* _WHAT TO DO_
Number of lines with the string "letter" in the entries below: report it, and nothing besides.

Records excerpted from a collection

+--

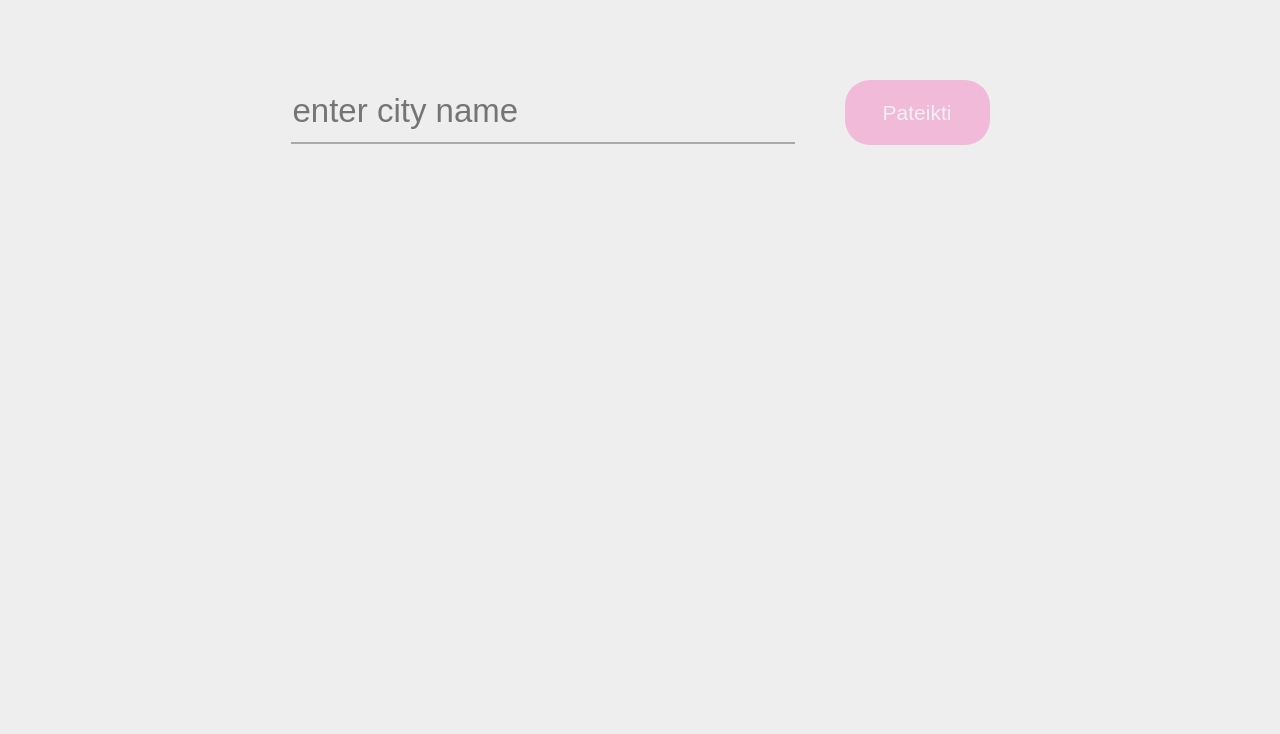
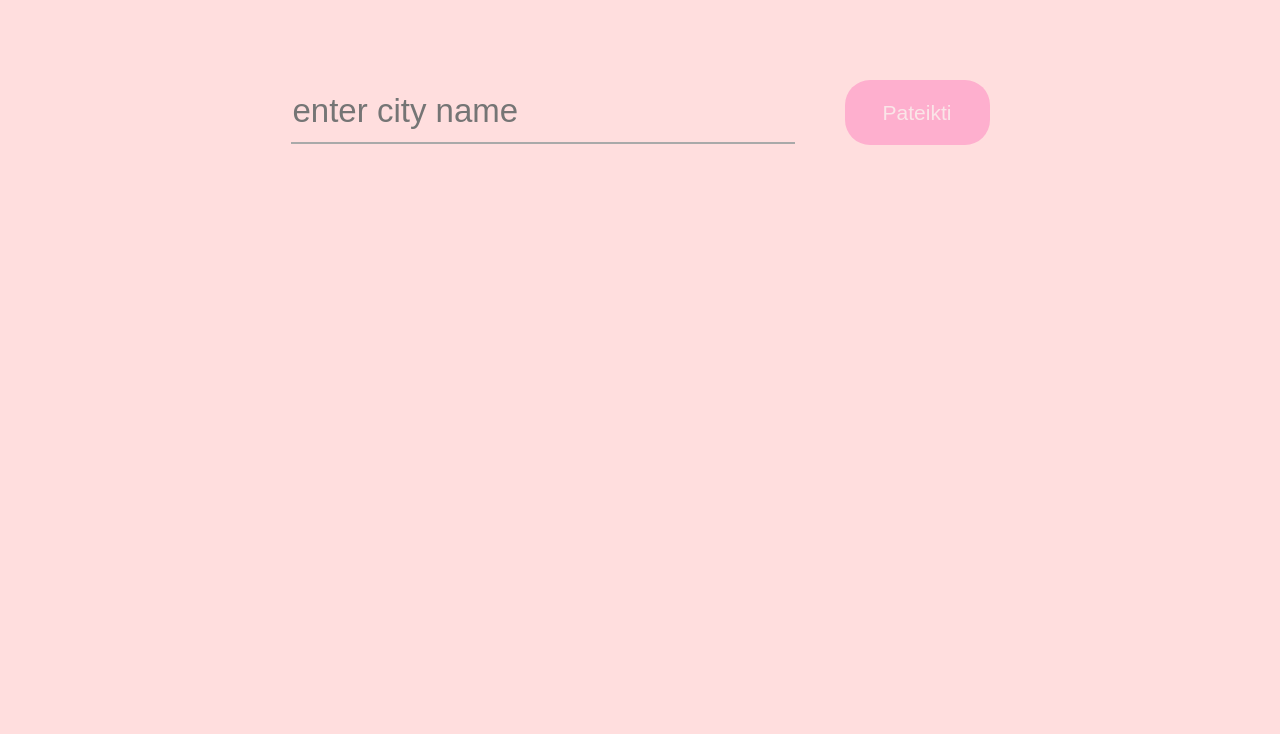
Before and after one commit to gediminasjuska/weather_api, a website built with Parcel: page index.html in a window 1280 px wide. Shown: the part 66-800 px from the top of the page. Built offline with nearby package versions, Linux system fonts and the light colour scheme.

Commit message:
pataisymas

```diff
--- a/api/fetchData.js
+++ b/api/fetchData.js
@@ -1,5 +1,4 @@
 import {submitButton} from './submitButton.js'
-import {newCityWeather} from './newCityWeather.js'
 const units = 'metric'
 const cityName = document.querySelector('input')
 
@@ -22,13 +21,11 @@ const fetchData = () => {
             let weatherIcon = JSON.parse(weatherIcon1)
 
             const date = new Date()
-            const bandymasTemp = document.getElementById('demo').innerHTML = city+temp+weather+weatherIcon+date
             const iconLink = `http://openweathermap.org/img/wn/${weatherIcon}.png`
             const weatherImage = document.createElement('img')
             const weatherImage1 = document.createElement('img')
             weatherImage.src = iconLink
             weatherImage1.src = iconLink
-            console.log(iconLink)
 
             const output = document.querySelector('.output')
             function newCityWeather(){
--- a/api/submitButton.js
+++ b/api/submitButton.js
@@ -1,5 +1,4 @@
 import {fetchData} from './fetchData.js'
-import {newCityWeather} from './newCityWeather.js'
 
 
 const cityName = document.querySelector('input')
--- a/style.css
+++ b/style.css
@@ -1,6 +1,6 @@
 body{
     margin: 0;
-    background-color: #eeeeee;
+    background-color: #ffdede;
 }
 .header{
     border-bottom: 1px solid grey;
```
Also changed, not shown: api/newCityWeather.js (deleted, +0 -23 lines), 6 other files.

+--

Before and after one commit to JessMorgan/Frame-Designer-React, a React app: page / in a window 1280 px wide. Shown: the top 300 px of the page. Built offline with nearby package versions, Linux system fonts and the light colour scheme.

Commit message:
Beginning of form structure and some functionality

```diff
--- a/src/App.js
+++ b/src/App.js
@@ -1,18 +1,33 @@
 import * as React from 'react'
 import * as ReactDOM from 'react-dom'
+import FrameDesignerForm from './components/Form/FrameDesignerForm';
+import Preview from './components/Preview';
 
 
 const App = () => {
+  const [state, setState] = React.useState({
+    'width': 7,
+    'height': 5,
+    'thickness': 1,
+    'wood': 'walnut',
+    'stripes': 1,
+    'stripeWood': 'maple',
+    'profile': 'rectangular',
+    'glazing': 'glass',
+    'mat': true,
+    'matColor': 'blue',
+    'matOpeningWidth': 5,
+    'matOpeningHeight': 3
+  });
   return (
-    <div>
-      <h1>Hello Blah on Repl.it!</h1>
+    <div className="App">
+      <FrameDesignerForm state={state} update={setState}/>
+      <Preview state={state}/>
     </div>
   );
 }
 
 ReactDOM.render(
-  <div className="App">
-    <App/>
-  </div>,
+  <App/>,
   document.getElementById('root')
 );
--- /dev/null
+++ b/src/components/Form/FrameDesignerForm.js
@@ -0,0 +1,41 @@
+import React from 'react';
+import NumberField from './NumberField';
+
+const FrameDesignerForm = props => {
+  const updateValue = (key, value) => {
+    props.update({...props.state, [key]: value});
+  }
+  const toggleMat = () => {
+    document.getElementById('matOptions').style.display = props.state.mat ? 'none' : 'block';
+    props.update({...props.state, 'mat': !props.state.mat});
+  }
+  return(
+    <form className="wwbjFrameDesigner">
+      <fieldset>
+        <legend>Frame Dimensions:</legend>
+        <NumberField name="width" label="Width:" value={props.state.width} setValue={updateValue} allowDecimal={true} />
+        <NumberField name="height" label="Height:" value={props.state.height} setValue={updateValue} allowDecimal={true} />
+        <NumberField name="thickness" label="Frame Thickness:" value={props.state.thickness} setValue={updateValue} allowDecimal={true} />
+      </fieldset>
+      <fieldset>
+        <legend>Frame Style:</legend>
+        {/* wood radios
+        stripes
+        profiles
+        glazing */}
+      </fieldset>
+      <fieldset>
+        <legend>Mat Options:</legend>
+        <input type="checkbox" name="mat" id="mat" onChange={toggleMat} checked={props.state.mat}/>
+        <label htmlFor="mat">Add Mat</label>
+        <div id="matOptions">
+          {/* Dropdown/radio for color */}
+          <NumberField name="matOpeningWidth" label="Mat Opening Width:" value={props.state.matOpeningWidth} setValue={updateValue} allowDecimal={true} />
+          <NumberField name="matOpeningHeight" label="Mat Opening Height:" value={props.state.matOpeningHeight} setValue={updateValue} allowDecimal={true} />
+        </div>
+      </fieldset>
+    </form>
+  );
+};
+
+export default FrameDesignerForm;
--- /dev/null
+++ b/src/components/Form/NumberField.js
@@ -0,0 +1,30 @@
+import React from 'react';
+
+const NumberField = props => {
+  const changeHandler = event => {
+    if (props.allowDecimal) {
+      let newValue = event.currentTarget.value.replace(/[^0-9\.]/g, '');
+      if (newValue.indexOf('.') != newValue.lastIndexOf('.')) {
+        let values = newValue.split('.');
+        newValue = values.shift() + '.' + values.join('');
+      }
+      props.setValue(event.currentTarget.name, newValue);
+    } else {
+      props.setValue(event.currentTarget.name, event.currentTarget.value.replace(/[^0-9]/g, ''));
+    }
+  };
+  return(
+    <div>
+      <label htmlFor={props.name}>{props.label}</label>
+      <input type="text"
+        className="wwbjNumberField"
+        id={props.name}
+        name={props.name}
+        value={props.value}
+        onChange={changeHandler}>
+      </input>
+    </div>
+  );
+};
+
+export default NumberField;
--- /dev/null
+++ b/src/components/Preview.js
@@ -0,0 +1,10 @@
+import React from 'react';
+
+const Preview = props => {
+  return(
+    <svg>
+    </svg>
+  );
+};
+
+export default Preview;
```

+--

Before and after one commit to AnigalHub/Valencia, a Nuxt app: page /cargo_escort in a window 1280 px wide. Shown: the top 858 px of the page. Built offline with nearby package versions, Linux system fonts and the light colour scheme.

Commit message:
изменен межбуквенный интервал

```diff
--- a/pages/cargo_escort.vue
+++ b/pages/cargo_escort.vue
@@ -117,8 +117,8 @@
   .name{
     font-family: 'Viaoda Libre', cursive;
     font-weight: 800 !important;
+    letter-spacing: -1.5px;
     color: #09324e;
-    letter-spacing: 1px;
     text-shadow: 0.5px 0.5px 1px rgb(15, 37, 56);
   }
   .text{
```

+--

* _RESULT BELOW_
2